EXERCISE DESCRIPTION:
Provide the number of lines in the entries below containing "flows", with no further words.

DATA EXTRACT:
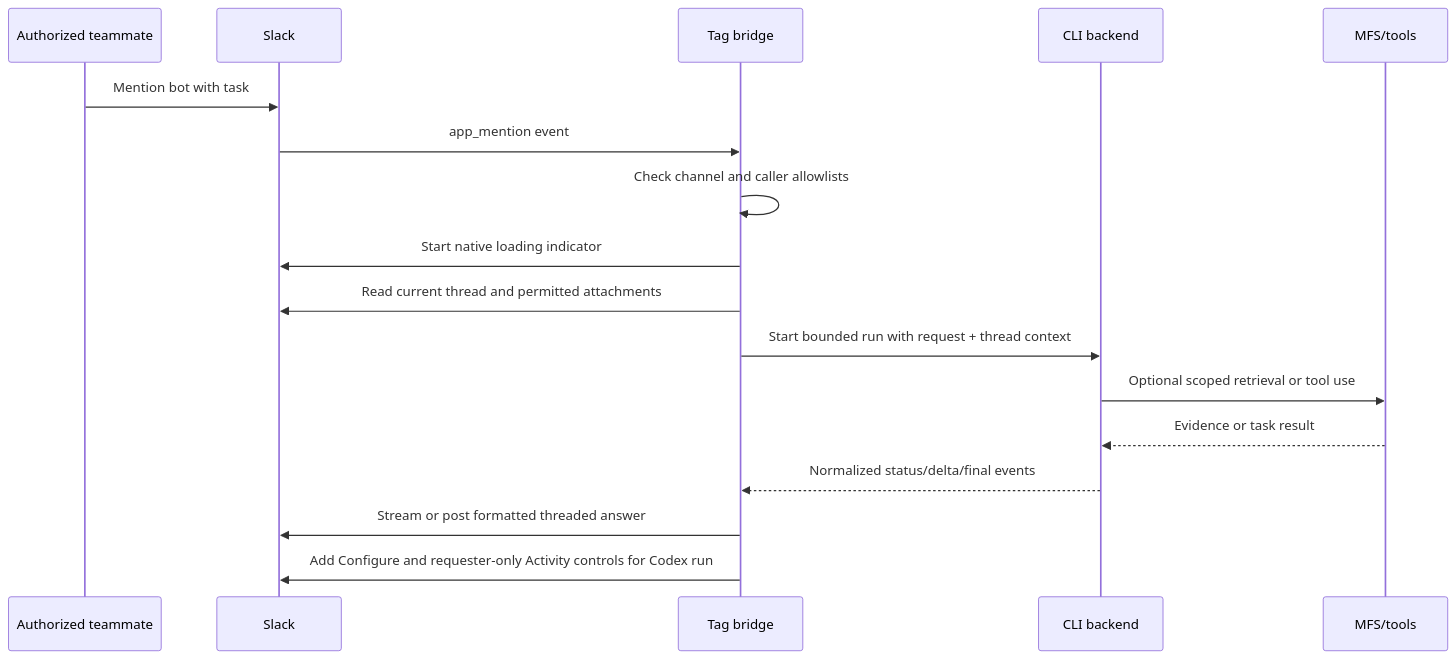
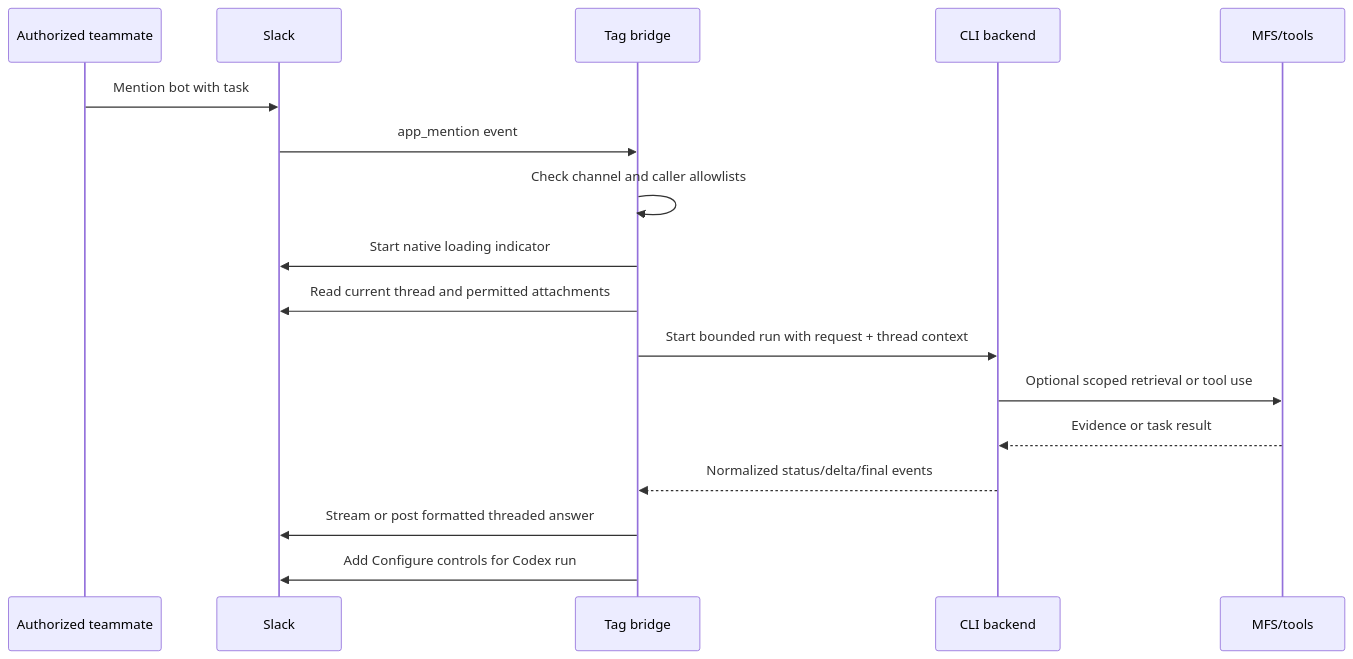
One commit to klovr-co/hover-tag changed the sixth of 18 diagrams in docs/user-flows.md. Above: the diagram before and after it, drawn with Mermaid. The commit also changed other lines of this file and 14 other files, not shown here.

Commit message:
Show live Codex activity and discover account models

````diff
--- a/docs/user-flows.md
+++ b/docs/user-flows.md
@@ -245,20 +244,20 @@
 ```mermaid
 sequenceDiagram
     participant U as Authorized teammate
     participant S as Slack
     participant T as Tag bridge
     participant B as CLI backend
     participant M as MFS/tools
 
     U->>S: Mention bot with task
     S->>T: app_mention event
     T->>T: Check channel and caller allowlists
     T->>S: Start native loading indicator
     T->>S: Read current thread and permitted attachments
     T->>B: Start bounded run with request + thread context
     B->>M: Optional scoped retrieval or tool use
     M-->>B: Evidence or task result
     B-->>T: Normalized status/delta/final events
     T->>S: Stream or post formatted threaded answer
-    T->>S: Add Configure and requester-only Activity controls for Codex run
+    T->>S: Add Configure controls for Codex run
 ```
````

YOUR SOLUTION:
3